Code change snippets
Segment Open

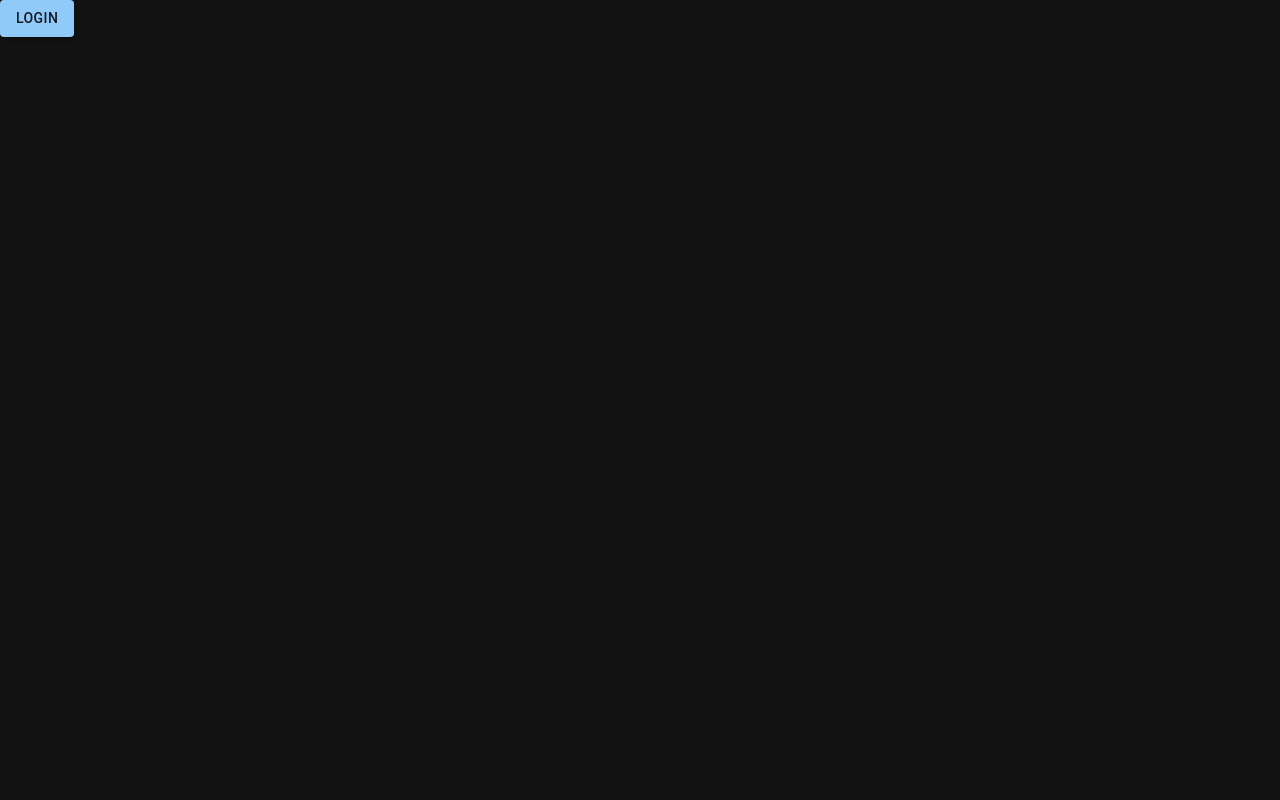
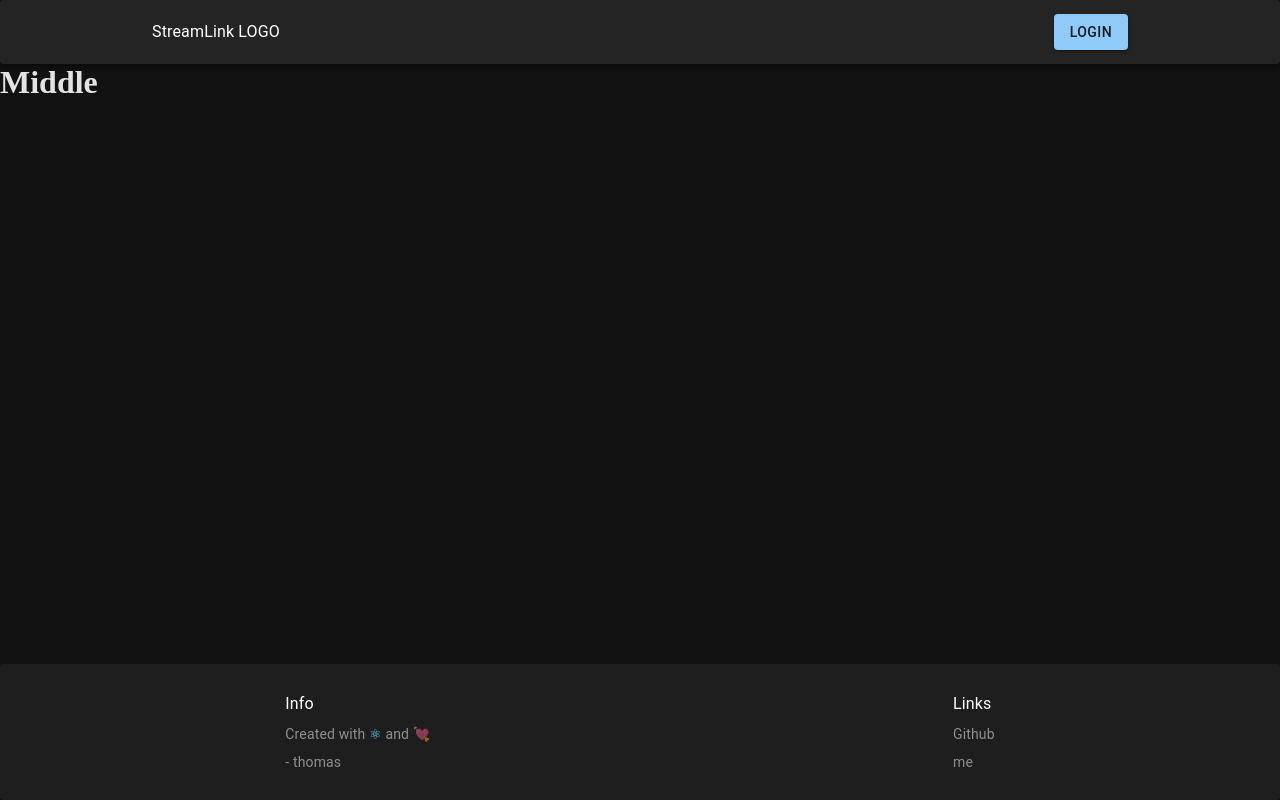
Before and after one commit to thomasreichmann/auto-twitch-compiler-web, a Next.js app: page /login in a window 1280 px wide. Built offline with nearby package versions, Linux system fonts and the light colour scheme.

Commit message:
base footer and header

```diff
--- /dev/null
+++ b/src/components/footer/index.tsx
@@ -0,0 +1,71 @@
+import Paper from "@mui/material/Paper";
+import Toolbar from "@mui/material/Toolbar";
+import Typography from "@mui/material/Typography";
+import { SxProps, useTheme } from "@mui/material/styles";
+import Link from "next/link";
+import React, { ReactNode } from "react";
+
+const Footer = () => {
+  return (
+    <Paper>
+      <Toolbar sx={{ display: "flex", justifyContent: "space-around", p: 3 }}>
+        <div>
+          <Title>Info</Title>
+          <P>
+            Created with <span>⚛︎</span> and 💘
+          </P>
+          <P>- thomas</P>
+        </div>
+        <div>
+          <Title>Links</Title>
+          <P href="https://github.com/thomasreichmann/auto-twitch-compiler-web">
+            Github
+          </P>
+          <P href="https://thomasar.dev/">me</P>
+        </div>
+      </Toolbar>
+    </Paper>
+  );
+};
+
+const Title = ({ children }: { children?: ReactNode }) => {
+  return (
+    <Typography sx={{ p: 0.5 }} variant="body1">
+      {children}
+    </Typography>
+  );
+};
+
+const P = ({ children, href }: { children?: ReactNode; href?: string }) => {
+  const textSx: SxProps = {
+    color: "text.disabled",
+    p: 0.5,
+    "& span": { color: "#61dbfb" },
+  };
+
+  const linkSx: SxProps = {
+    "& a": {
+      textDecoration: "none",
+      color: "text.disabled",
+      ":hover": {
+        color: "primary.dark",
+      },
+    },
+  };
+
+  if (href == null) {
+    return (
+      <Typography sx={textSx} variant="body2">
+        {children}
+      </Typography>
+    );
+  } else {
+    return (
+      <Typography sx={{ ...textSx, ...linkSx }} variant="body2">
+        <a href={href}>{children}</a>
+      </Typography>
+    );
+  }
+};
+
+export default Footer;
--- a/src/pages/login/index.tsx
+++ b/src/pages/login/index.tsx
@@ -1,16 +1,35 @@
-import { Button } from "@mui/material";
 import { GetServerSideProps } from "next";
 import { signIn } from "next-auth/react";
 import React, { ReactNode } from "react";
 import { NextPageWithLayout } from "../_app";
+import Link from "next/link";
+import Box from "@mui/material/Box";
+import Button from "@mui/material/Button";
+import Grid from "@mui/material/Unstable_Grid2";
+import { SxProps } from "@mui/system/styleFunctionSx";
+import Header from "@/components/header";
+import AppBar from "@mui/material/AppBar";
+import Toolbar from "@mui/material/Toolbar";
+import Paper from "@mui/material/Paper";
+import Footer from "@/components/footer";
+import { Typography } from "@mui/material";
 
 interface LoginProps {
   callbackUrl: string;
 }
 
+const boxSx: SxProps = {
+  height: "100vh",
+};
+
 const Login: NextPageWithLayout<LoginProps> = (props: LoginProps) => {
   return (
-    <>
+    <Box sx={boxSx}>
+      <Grid container direction="column" sx={{ height: "100%" }}>
+        <Grid>
+          <Paper elevation={3} sx={{ px: 16 }}>
+            <Toolbar>
+              <Typography sx={{ flexGrow: 1 }}>StreamLink LOGO</Typography>
               <Button
                 variant="contained"
                 onClick={() =>
@@ -19,7 +38,17 @@ const Login: NextPageWithLayout<LoginProps> = (props: LoginProps) => {
               >
                 Login
               </Button>
-    </>
+            </Toolbar>
+          </Paper>
+        </Grid>
+        <Grid sx={{ display: "flex", flexGrow: 1 }}>
+          <h1>Middle</h1>
+        </Grid>
+        <Grid>
+          <Footer />
+        </Grid>
+      </Grid>
+    </Box>
   );
 };
 
```
Lines whose indentation alone changed are shown as unchanged.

Segment Closed

■ **Work request**
Looking at the records above, say how many lines contain the string "SxProps". Give the number and no other words.

■ **Response below**
5